Monday, October 22, 2007

Sunday School Shenanigans

I’ve managed to make it through my third Sunday of teaching Sunday School this fall and I think I’m finally starting to realize that trying to rectify what I expect to happen in class and what actually happens is futile. It’s like forcing Felix Unger and Oscar Madison to set up house together. While the former approaches the situation with an orderly, and well-thought out plan, the latter is determined to obliterate all sense of order under a pile of dirty laundry and empty pizza boxes.
My lesson plan may say “The children will now join hands in prayer” but what it should say is “The children will now drag all of the chairs into the center of the room and try and make a fort.”

My grand plan for this year was to separate our single all-age class into two age groups.
The idea was to keep the rambunctious youngsters from distracting the older kids, and allow the rambunctious youngsters to experience a curriculum that wasn’t over their heads and thus cut down on the boredom inspired rambunctiousness.
Sounds good on paper.
While the older group has become easier to teach, the younger group’s behavioral problems have intensified. With the older kids no longer acting as a buffer, the little ones are bouncing off of each other like a bunch of hyper active pin balls; egging each other on and working the whole group into a whirling dervish frenzy.
I’m this close to adding a roll of duct tape to our box of worship items that we bring to class each week…….”yes you may light the worship candle Timmy, but then I will have to re-bind your arms to the chair.”

Kids are predictably unpredictable, but thankfully it can often be in a good way.
The first week of class I kept both age groups together to work on our Sunday School bulletin board. For the lesson portion of the class we all sat together on the floor rather than sitting around the library table or scattered around in the various assortment of chairs we have in the room. Sitting on the floor in close contact with each other brought an intimacy level to the group that surprised me. I had intended on talking about the early church and how the first disciples followed in Jesus’ footsteps, but the lesson plan went out the window as the kids began asking questions that they’ve obviously been harboring for quite some time but were never given the opportunity to ask.
The source of the biggest questions also surprised me. The six-year-old who rarely pays attention in class and usually prefers to spend the 40 minutes wrestling the other boys for the ‘comfy’ chair; the 8-year-old girl who is determined to do the opposite of whatever I’ve asked her to do, and the pre-teens who sit off to the side rolling their eyes and perfecting their best too-cool-for-school postures. All of them sat there on the floor, looked straight at me and peppered me with questions that had me grasping for answers.

Questions like:
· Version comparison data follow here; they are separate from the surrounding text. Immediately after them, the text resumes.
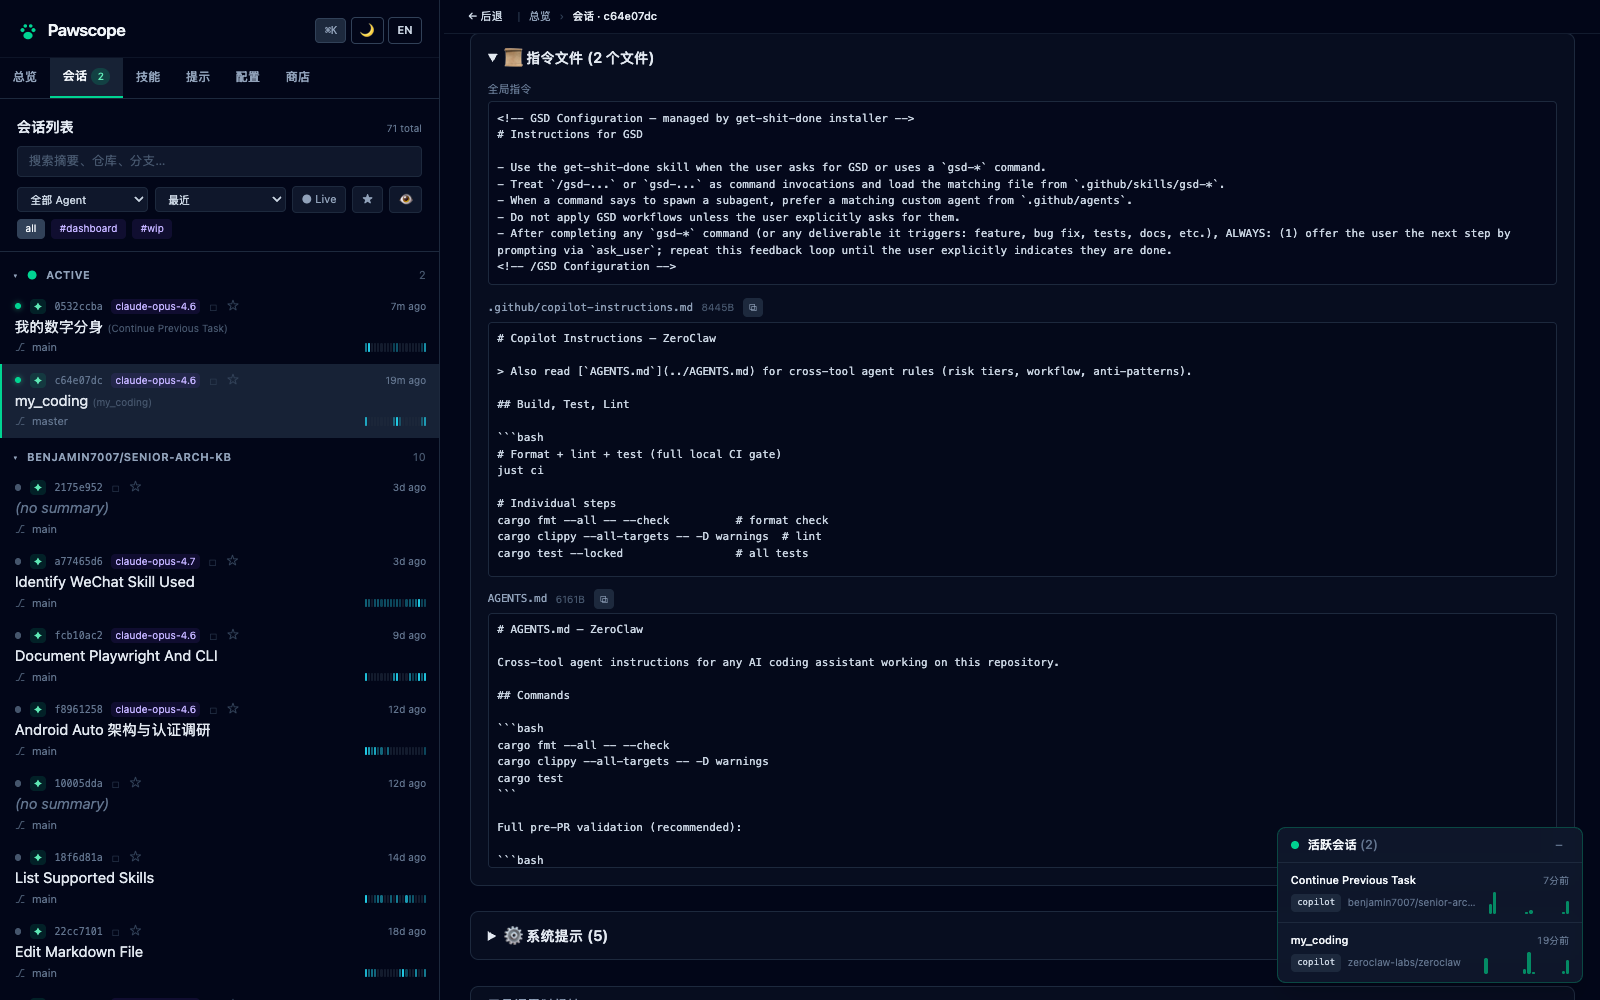
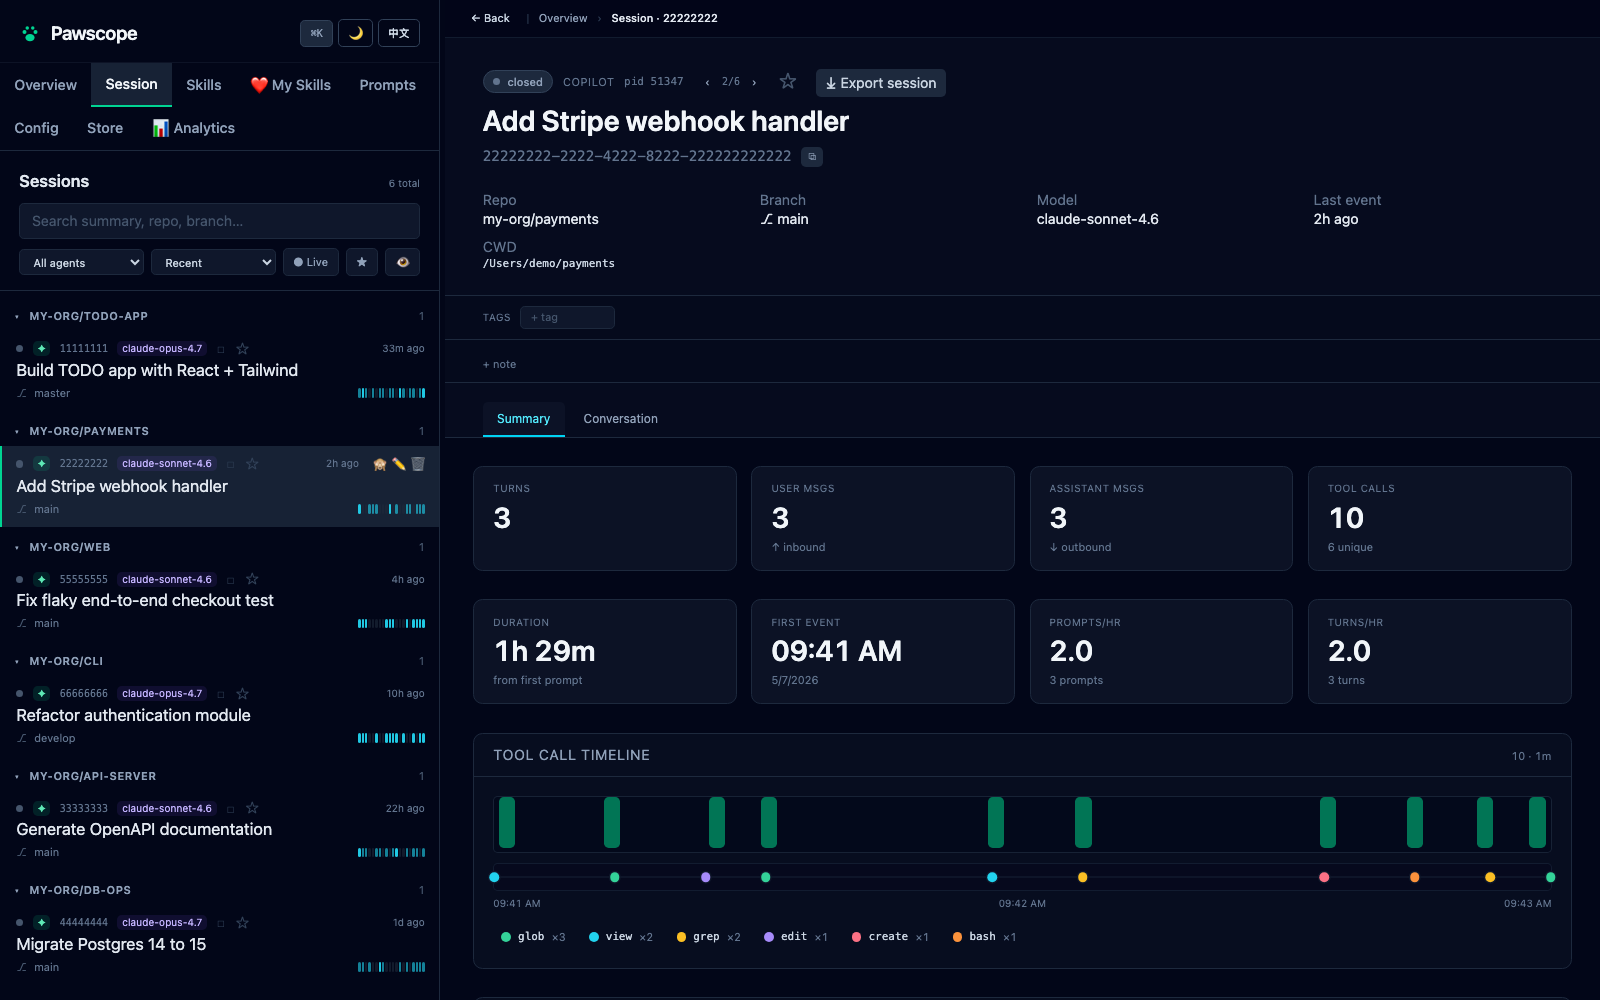
docs: regenerate screenshots with synthetic demo data
All 8 README screenshots now use gen-demo-home.py fake data.
No personal session data, names, or repos in any screenshot.
Added 06-config, 07-store, 08-instructions to Playwright spec.

diff --git a/e2e/screenshots.spec.ts b/e2e/screenshots.spec.ts
@@ -68,3 +68,26 @@ test('05-prompts', async ({ page }) => {
   await clickTopNav(page, /Prompts|提示/);
   await page.screenshot({ path: path.join(OUT, '05-prompts.png'), fullPage: false });
 });
+
+test('06-config', async ({ page }) => {
+  await setup(page);
+  await clickTopNav(page, /Config|配置/);
+  await page.waitForTimeout(1000);
+  await page.screenshot({ path: path.join(OUT, '06-config.png'), fullPage: false });
+});
+
+test('07-store', async ({ page }) => {
+  await setup(page);
+  await clickTopNav(page, /Store|商店/);
+  await page.waitForTimeout(2000);
+  await page.screenshot({ path: path.join(OUT, '07-store.png'), fullPage: false });
+});
+
+test('08-instructions', async ({ page }) => {
+  await setup(page);
+  // Click a session and capture the detail view showing system prompt
+  const card = page.getByText('Add Stripe webhook handler').first();
+  await card.click();
+  await page.waitForTimeout(2000);
+  await page.screenshot({ path: path.join(OUT, '08-instructions.png'), fullPage: false });
+});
How do we know there’s a God?
How can God be everywhere at the same time?
How come we can’t perform miracles like Jesus did? Aren’t we God’s children too?
Why can’t we see God…is he a person or a spirit?
Why did Jesus die?
How did God make Mary pregnant?
How does God see what we’re doing if he doesn’t have eyes?
Was Jesus God or was he a human being like us?


We have a hard enough time tackling questions like these in our adult Sunday School class so how does one go about explaining Christian theology to a child? Sunday School theology is easy to dispense when all we’re talking about is the lessons we can learn from bible stories….be nice to others, take care of those who have less than you do, love your enemies, give and forgive. It’s another thing entirely to try and explain complex theological concepts like the Trinity, the purpose of the Crucifixion, and the Virgin Birth. In the United Church of Christ we have no set beliefs on any of these theologies, but trying to explain the diversity of beliefs that exist in our church is difficult when you’re dealing with children who are used to receiving black and white answers. Children prefer certainty, not ambiguity……hell, I know plenty of adults who don’t deal well with ambiguity.
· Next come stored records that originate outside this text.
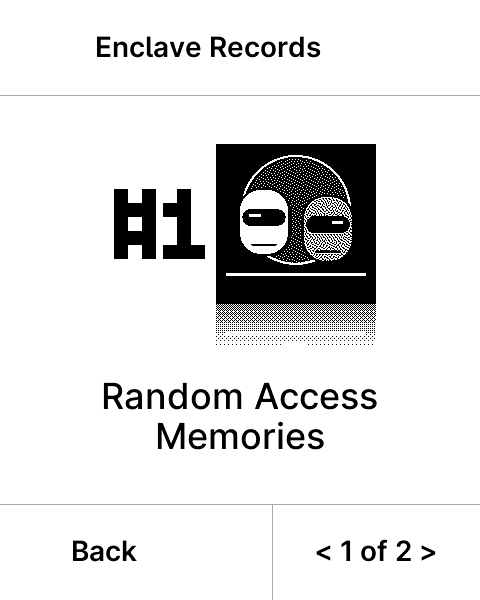
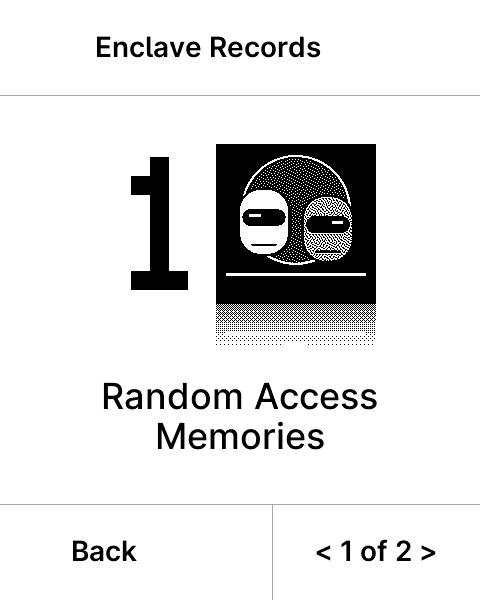
Legible edition numeral on the record card
The baked 3x5 "#" read as an "H", so "#1" looked like "H1". Drop the "#"
and render the edition number alone from a proper 5x7 numeral font (the "1"
has a flag and a base, so it never reads as a bare bar or a letter), sized to
the number column and vertically centred against the cover. Re-captured
lot1-record-card.png with the real RAM sleeve: the number reads instantly and
the cover + reflection are unchanged.

Changed region(s): [[0.2188, 0.24, 0.4375, 0.51]]

diff --git a/device-app/src/sleeve.rs b/device-app/src/sleeve.rs
@@ -91,24 +91,24 @@ const BAYER4: [[u8; 4]; 4] = [
     [15, 7, 13, 5],
 ];
 
-/// A 3x5 pixel font for the record number: digits and the leading '#'. Each
-/// glyph is five rows of three bits, MSB = leftmost column. Scaled up at draw
-/// time; a baked-in font keeps the number strictly 1-bit and needs no NBGL
-/// text-over-image trick (which the raw object path cannot do without faulting).
-fn glyph_3x5(ch: u8) -> [u8; 5] {
-    match ch {
-        b'0' => [0b111, 0b101, 0b101, 0b101, 0b111],
-        b'1' => [0b010, 0b110, 0b010, 0b010, 0b111],
-        b'2' => [0b111, 0b001, 0b111, 0b100, 0b111],
-        b'3' => [0b111, 0b001, 0b111, 0b001, 0b111],
-        b'4' => [0b101, 0b101, 0b111, 0b001, 0b001],
-        b'5' => [0b111, 0b100, 0b111, 0b001, 0b111],
-        b'6' => [0b111, 0b100, 0b111, 0b101, 0b111],
-        b'7' => [0b111, 0b001, 0b010, 0b010, 0b010],
-        b'8' => [0b111, 0b101, 0b111, 0b101, 0b111],
-        b'9' => [0b111, 0b101, 0b111, 0b001, 0b111],
-        b'#' => [0b101, 0b111, 0b101, 0b111, 0b101],
-        _ => [0; 5],
+/// A 5x7 bitmap font for the record number's digits: five bits per row (bit 4 =
+/// leftmost column), seven rows top to bottom. These are proper numeral shapes
+/// (the `1` has a flag and a base, so it never reads as a bare bar or an `l`);
+/// no `#` is drawn, since a legible hash is not achievable at this size and a
+/// large numeral reads as the edition number on its own.
+fn digit_5x7(d: u8) -> [u8; 7] {
+    match d {
+        0 => [0b01110, 0b10001, 0b10011, 0b10101, 0b11001, 0b10001, 0b01110],
+        1 => [0b00100, 0b01100, 0b00100, 0b00100, 0b00100, 0b00100, 0b01110],
+        2 => [0b01110, 0b10001, 0b00001, 0b00010, 0b00100, 0b01000, 0b11111],
+        3 => [0b11111, 0b00010, 0b00100, 0b00010, 0b00001, 0b10001, 0b01110],
+        4 => [0b00010, 0b00110, 0b01010, 0b10010, 0b11111, 0b00010, 0b00010],
+        5 => [0b11111, 0b10000, 0b11110, 0b00001, 0b00001, 0b10001, 0b01110],
+        6 => [0b00110, 0b01000, 0b10000, 0b11110, 0b10001, 0b10001, 0b01110],
+        7 => [0b11111, 0b00001, 0b00010, 0b00100, 0b01000, 0b01000, 0b01000],
+        8 => [0b01110, 0b10001, 0b10001, 0b01110, 0b10001, 0b10001, 0b01110],
+        9 => [0b01110, 0b10001, 0b10001, 0b01111, 0b00001, 0b00010, 0b01100],
+        _ => [0; 7],
     }
 }
 
@@ -156,51 +156,45 @@ fn cover_black(src: &Cover, n: usize, x: usize, y: usize) -> bool {
     !white
 }
 
-/// Draw the number ("#N") into the left column of the card, vertically centred
-/// against the cover, black on white.
+/// Draw the edition number (the numeral alone, no ambiguous '#') into the left
+/// column of the card from the 5x7 font, each cell scaled to a solid block,
+/// vertically centred against the cover. The cell scale shrinks as the digit
+/// count grows so the number always stays inside the column.
 fn draw_number(buf: &mut [u8], w: usize, h: usize, col_w: usize, cover_h: usize, number: u16) {
-    let mut chars = [0u8; 5];
-    let mut n = 0usize;
-    chars[n] = b'#';
-    n += 1;
     let mut digits = [0u8; 3];
-    let mut d = 0usize;
+    let mut nd = 0usize;
     let mut v = number;
     if v == 0 {
-        digits[d] = b'0';
-        d += 1;
+        digits[0] = 0;
+        nd = 1;
     }
-    while v > 0 && d < digits.len() {
-        digits[d] = b'0' + (v % 10) as u8;
-        d += 1;
+    while v > 0 && nd < digits.len() {
+        digits[nd] = (v % 10) as u8;
+        nd += 1;
         v /= 10;
     }
-    for i in 0..d {
-        chars[n] = digits[d - 1 - i];
-        n += 1;
-    }
+    // digits[] holds least-significant first; render most-significant first.
 
-    // Scale down as the label grows so it stays inside the number column.
-    let scale = match n {
-        0..=2 => 14usize,
-        3 => 10,
-        _ => 8,
-    };
-    let gap = scale / 2;
-    let char_w = 3 * scale;
-    let total_w = n * char_w + (n - 1) * gap;
+    let margin = 6usize;
+    let usable = col_w.saturating_sub(2 * margin);
+    // Each glyph is 5 cells wide; digits are separated by one cell of space.
+    let cells_wide = nd * 5 + (nd - 1);
+    let scale = (usable / cells_wide).min(cover_h.saturating_sub(24) / 7).max(1);
+    let glyph_w = 5 * scale;
+    let gap = scale;
+    let total_w = nd * glyph_w + (nd - 1) * gap;
     let start_x = col_w.saturating_sub(total_w) / 2;
-    let start_y = (cover_h - 5 * scale) / 2;
+    let start_y = (cover_h - 7 * scale) / 2;
 
-    for (ci, &ch) in chars.iter().take(n).enumerate() {
-        let rows = glyph_3x5(ch);
-        let cx = start_x + ci * (char_w + gap);
+    for i in 0..nd {
+        let rows = digit_5x7(digits[nd - 1 - i]);
+        let gx = start_x + i * (glyph_w + gap);
         for (r, bits) in rows.iter().enumerate() {
-            for c in 0..3 {
-                if bits & (0b100 >> c) != 0 {
+            for c in 0..5 {
+                if bits & (1 << (4 - c)) != 0 {
                     for dy in 0..scale {
                         for dx in 0..scale {
-                            ink(buf, w, h, cx + c * scale + dx, start_y + r * scale + dy);
+                            ink(buf, w, h, gx + c * scale + dx, start_y + r * scale + dy);
                         }
                     }
                 }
While it was disconcerting to stumble through these questions and try to give answers that didn’t entirely confuse the kids, I was ecstatic that the kids were even asking these questions, and for whatever reason they felt comfortably doing so with me on that day.

For yesterday’s session I had the older kids and I tried to recreate the intimacy we shared on that first day by having them sit on the floor. But alas, after a chorus of complaints about sore backs and not wanting to muss up the dress they wore to church I relented and let them sit in the chairs. With each child sitting in their own self contained world with 2 feet of upholstered chair arms and empty space separating them, they slipped back into their pattern of half-paying attention and giving the pat answers they thought I was looking for with my questions.
Their wonderings about God and how they fit into this world once again filed away under things too silly to talk about in front of their friends.

Oh well, I enjoyed the magic while it lasted.
Now, where did I put that duct tape….the Christmas Pageant rehearsals are just around the corner.




3 comments:

Anonymous said...

LOL,
I am SO looking forward to my first day as a Sunday School teacher.... Thanks for terrifying me!


Eileen

eileen said...

Hmmm...I'm teaching middle school kids.

It's intimidating, fer sure. But, oddly rewarding.

MoCat said...

Intimidating...yes.
Rewarding...yes.
I'd still like to have the duct tape on hand just in case...of course the "Jesus Loves You" streamers they have in the Cokesbury catalog will also work in a pinch. ;-)